Task:
Return, from the material below, each line in which "pemilik" occurs.

Extracted data:

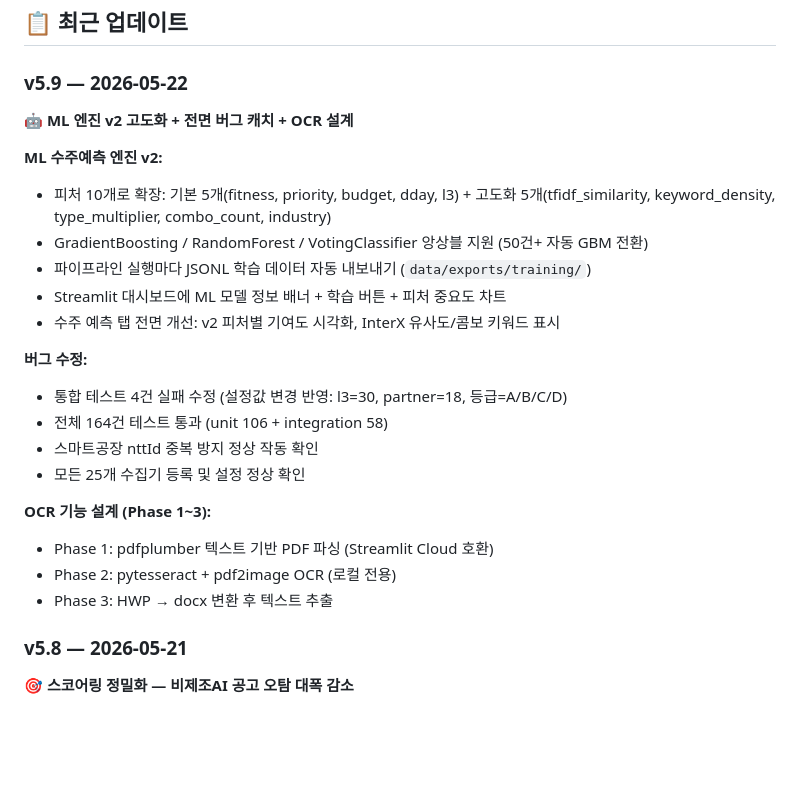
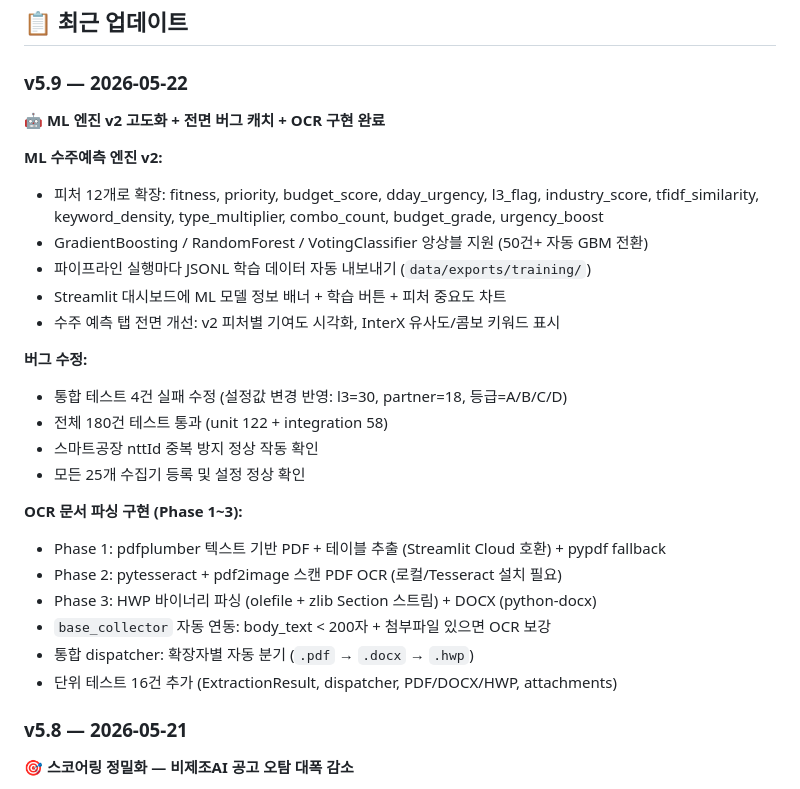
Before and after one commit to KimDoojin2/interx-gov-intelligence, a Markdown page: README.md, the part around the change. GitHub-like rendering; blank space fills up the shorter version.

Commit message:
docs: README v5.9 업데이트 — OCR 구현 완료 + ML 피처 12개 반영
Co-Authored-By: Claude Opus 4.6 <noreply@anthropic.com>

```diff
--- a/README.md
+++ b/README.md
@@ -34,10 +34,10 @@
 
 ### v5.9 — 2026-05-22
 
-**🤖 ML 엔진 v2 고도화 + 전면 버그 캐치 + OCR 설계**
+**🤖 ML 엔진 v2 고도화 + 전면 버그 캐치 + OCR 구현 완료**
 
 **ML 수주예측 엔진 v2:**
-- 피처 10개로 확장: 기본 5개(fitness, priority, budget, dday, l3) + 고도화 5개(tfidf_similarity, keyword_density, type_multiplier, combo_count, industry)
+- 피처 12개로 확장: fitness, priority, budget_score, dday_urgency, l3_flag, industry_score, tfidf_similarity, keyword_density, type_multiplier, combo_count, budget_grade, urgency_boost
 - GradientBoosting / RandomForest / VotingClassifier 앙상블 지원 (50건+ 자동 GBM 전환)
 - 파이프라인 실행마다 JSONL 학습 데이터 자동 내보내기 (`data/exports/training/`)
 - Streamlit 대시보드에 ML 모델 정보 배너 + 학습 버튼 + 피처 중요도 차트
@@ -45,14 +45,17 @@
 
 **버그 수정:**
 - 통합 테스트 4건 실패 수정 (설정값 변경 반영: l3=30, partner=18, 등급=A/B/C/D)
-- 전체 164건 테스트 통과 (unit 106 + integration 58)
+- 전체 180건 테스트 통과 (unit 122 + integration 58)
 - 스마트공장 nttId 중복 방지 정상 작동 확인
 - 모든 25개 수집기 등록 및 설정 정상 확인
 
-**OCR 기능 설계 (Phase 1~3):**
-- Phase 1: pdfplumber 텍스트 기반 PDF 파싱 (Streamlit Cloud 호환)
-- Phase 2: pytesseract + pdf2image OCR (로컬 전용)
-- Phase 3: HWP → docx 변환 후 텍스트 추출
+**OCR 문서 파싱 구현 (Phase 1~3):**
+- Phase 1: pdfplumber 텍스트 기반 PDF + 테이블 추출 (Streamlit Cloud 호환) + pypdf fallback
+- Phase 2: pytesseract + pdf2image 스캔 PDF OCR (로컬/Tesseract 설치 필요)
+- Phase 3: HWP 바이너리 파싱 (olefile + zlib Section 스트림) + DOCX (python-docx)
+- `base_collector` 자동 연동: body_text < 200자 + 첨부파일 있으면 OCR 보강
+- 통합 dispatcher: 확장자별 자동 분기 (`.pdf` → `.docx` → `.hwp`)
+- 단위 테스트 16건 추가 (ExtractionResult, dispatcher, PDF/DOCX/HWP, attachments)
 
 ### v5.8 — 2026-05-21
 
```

==

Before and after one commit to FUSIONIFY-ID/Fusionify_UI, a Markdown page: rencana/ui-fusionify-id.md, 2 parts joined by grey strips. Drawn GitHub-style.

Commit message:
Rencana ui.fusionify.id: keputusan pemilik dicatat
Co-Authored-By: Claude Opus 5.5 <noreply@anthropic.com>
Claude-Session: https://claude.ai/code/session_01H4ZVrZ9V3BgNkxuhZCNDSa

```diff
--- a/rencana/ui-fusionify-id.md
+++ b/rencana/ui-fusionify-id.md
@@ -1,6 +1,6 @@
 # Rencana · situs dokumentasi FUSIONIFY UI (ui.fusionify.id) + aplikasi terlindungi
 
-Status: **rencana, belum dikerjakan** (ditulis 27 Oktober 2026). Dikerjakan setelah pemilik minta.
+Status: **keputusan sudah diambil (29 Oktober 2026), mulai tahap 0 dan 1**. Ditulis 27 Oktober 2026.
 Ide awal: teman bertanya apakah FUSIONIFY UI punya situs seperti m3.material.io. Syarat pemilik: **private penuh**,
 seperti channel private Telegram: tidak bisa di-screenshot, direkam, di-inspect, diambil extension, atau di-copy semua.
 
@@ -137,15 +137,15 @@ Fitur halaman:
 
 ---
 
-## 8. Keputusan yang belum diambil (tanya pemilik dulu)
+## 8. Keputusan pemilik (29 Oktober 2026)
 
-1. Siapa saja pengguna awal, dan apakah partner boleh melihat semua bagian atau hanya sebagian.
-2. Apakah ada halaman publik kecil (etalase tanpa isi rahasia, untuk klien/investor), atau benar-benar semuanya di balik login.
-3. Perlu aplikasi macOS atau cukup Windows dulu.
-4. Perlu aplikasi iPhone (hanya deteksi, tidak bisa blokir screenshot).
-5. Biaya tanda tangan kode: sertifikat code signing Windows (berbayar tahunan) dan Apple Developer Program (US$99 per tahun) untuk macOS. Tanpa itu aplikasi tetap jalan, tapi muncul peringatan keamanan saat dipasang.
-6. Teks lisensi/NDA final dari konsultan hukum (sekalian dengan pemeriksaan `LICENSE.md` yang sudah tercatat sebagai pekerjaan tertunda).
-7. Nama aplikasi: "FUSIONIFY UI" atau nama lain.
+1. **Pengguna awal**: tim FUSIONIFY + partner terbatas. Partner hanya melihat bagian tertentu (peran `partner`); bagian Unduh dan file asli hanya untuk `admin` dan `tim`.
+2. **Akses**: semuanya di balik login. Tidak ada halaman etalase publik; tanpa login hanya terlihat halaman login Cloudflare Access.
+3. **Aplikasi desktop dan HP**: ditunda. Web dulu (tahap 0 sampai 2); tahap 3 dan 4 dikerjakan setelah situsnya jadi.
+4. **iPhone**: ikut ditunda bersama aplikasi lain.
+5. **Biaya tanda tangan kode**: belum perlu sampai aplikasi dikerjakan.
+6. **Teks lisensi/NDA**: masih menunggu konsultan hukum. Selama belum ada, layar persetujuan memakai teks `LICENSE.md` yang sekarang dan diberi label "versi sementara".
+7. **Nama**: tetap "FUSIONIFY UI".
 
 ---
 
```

Response to the task:
Rencana ui.fusionify.id: keputusan pemilik dicatat
-Status: **rencana, belum dikerjakan** (ditulis 27 Oktober 2026). Dikerjakan setelah pemilik minta.
 Ide awal: teman bertanya apakah FUSIONIFY UI punya situs seperti m3.material.io. Syarat pemilik: **private penuh**,
-## 8. Keputusan yang belum diambil (tanya pemilik dulu)
+## 8. Keputusan pemilik (29 Oktober 2026)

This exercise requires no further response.